───── Records for this task

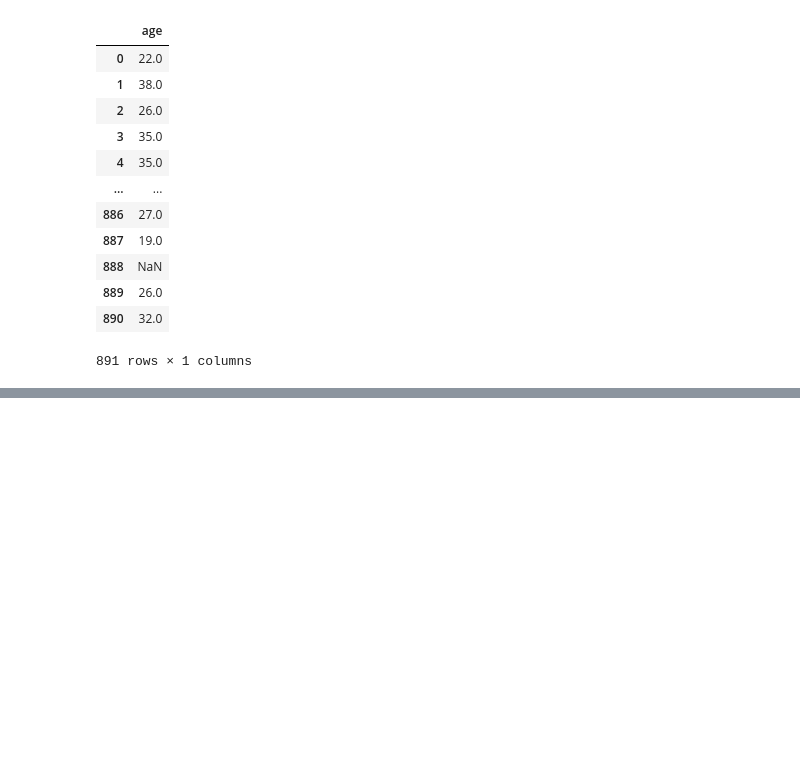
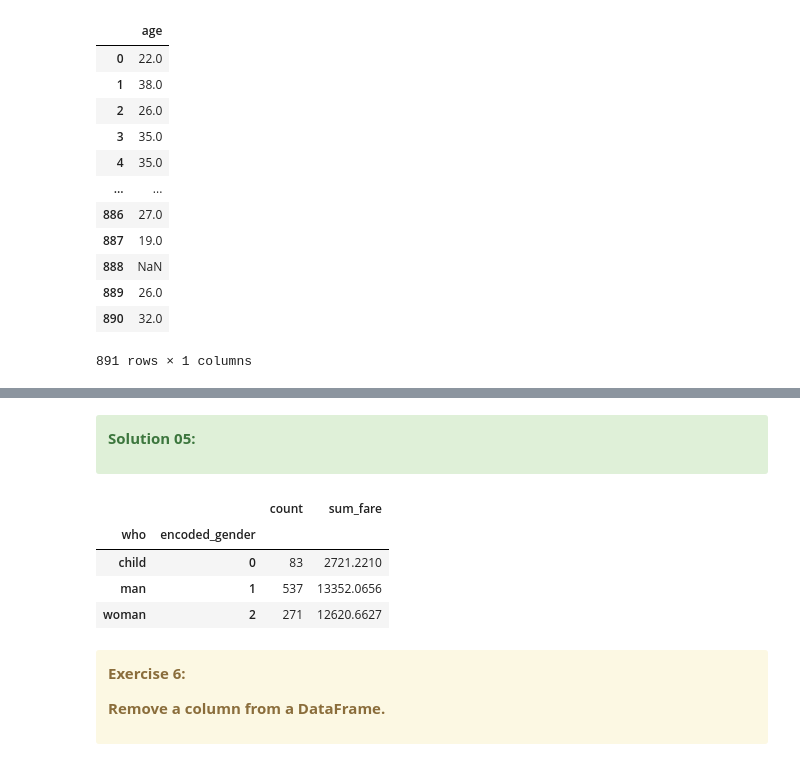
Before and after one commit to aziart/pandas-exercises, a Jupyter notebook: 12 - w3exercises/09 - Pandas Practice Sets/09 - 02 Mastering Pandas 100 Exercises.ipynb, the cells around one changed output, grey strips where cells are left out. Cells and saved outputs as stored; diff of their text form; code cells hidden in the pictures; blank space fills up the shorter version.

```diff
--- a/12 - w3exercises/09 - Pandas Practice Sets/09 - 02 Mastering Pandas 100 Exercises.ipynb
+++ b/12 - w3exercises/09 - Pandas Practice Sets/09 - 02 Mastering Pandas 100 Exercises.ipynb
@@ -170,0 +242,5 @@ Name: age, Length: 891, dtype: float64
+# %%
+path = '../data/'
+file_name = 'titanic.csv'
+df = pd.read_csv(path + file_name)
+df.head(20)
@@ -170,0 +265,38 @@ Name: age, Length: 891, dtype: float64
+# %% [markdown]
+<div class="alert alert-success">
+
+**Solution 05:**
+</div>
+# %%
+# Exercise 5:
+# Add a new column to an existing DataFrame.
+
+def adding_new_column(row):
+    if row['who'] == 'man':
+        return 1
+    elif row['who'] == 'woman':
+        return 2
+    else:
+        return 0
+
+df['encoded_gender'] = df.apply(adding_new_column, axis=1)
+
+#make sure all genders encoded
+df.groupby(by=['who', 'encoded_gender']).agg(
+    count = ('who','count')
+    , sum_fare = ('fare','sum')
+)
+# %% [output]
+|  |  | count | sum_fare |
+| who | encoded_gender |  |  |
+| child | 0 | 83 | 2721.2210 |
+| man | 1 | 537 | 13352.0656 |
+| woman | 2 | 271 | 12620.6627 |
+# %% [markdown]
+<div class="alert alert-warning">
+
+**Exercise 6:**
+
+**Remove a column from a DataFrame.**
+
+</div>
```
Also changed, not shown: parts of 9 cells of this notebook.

──────────

**About this exercise**:
Whenever a line above contains "woman", copy that line.

**Reply**:
+    elif row['who'] == 'woman':
+| woman | 2 | 271 | 12620.6627 |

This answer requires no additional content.